Scientific Name: Ceanothus fendleri
Common Name: Fendler's Ceanothus
Also Called: Buck-brush, Deer-brier, Fendler Ceanothus, Fendler’s Buckbrush
Family: Rhamnaceae or Buckthorn Family
Synonyms: (Ceanothus fendleri var. venosus, Ceanothus fendleri var. viridis, Ceanothus subsericeus)
Size: Up to 3 feet tall, usually much shorter especially in higher altitudes.
Growth Form: Shrub; thorny, thorns up to 2 inches; stems low, spreading to erect; branches greenish-brown, bluish-gray or gray, bark smooth, evergreen.
Leaves: Green, greenish-gray, bluish-gray; alternate, leaves oblanceolate to oblong, obtuse; palmately veined, 3-veined, margin entire, dark green above (adaxial), light green or whitish below (abaxial), leaves pubescent to glabrous.
Flower Color: White to light green; flowers in clusters 3 or 10; axillary or terminal.
Flowering Season: April to October; June to July in Texas.
Elevation: 4,000 to 10,000 feet.
Habitat Preferences: Dry rocky soils, foothills, rocky mountain slopes, mid to upper Sonoran Desert habitats where it may form low thickets, upward into Pine forests.
Recorded Range: Fendler's Ceanothus is found mostly in the southwestern United States in; AZ, CO, NM, SD, TX, UT, WY. It is also native to northern Mexico. The Four Corners region of UT, CO, AZ, NM appears to be the center of highest populations. In Arizona it is found in the northern and southern parts of the state above 4,000 feet.
North America & US County Distribution Map for Ceanothus fendleri.
U.S. Weed Information: No information available.

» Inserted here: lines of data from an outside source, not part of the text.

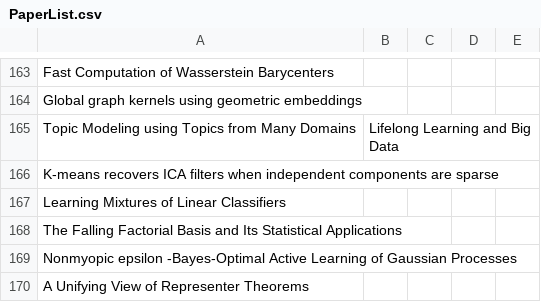
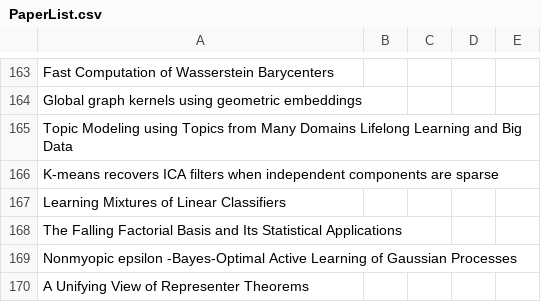
Before and after one commit to KuangyiZhu/ML_Survey, a CSV file: PaperSurveys/PaperList.csv, drawn as a sheet; only a part is shown, gaps mark what is left out.

Commit message:
Update PaperList.csv

```diff
--- a/PaperSurveys/PaperList.csv
+++ b/PaperSurveys/PaperList.csv
@@ -164,3 +164,3 @@ Fast Computation of Wasserstein Barycenters,,,,
 Global graph kernels using geometric embeddings,,,,
-Topic Modeling using Topics from Many Domains, Lifelong Learning and Big Data,,,,
+Topic Modeling using Topics from Many Domains Lifelong Learning and Big Data,,,,
 K-means recovers ICA filters when independent components are sparse,,,,
```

Invasive/Noxious Weed Information: No information available.
Wetland Indicator: No information available.
Threatened/Endangered Information: No information available.
In Arizona, New Mexico, Texas and Utah there are 4 species of Ceanothus, in California there are 45 species, Nevada has 5 species. All data is approximate and subject to taxonomic changes.
Comments: Fendler's Ceanothus, or Buck-brush or Deer-brier as it is also know, has important value as browse for deer and livestock. The plants and flowers are important to bees and moths.
Ceanothus fendleri has been used for various purposes by North American indigenous peoples.
Acoma Food, Fruit, Berries sweetened with sugar and used for food.
Keres, Western Drug, Oral Aid, Leaves chewed for sore mouth.
Laguna Food, Fruit, Berries sweetened with sugar and used for food.
Navajo Drug, Sedative, Compound infusion taken and poultice of plants applied for nervousness.
Navajo, Ramah Drug, Ceremonial Medicine, Leaves and stems used as an emetic in various ceremonies.
See ethno-botanical uses at Native American Ethnobotany, University of Michigan, Dearborn.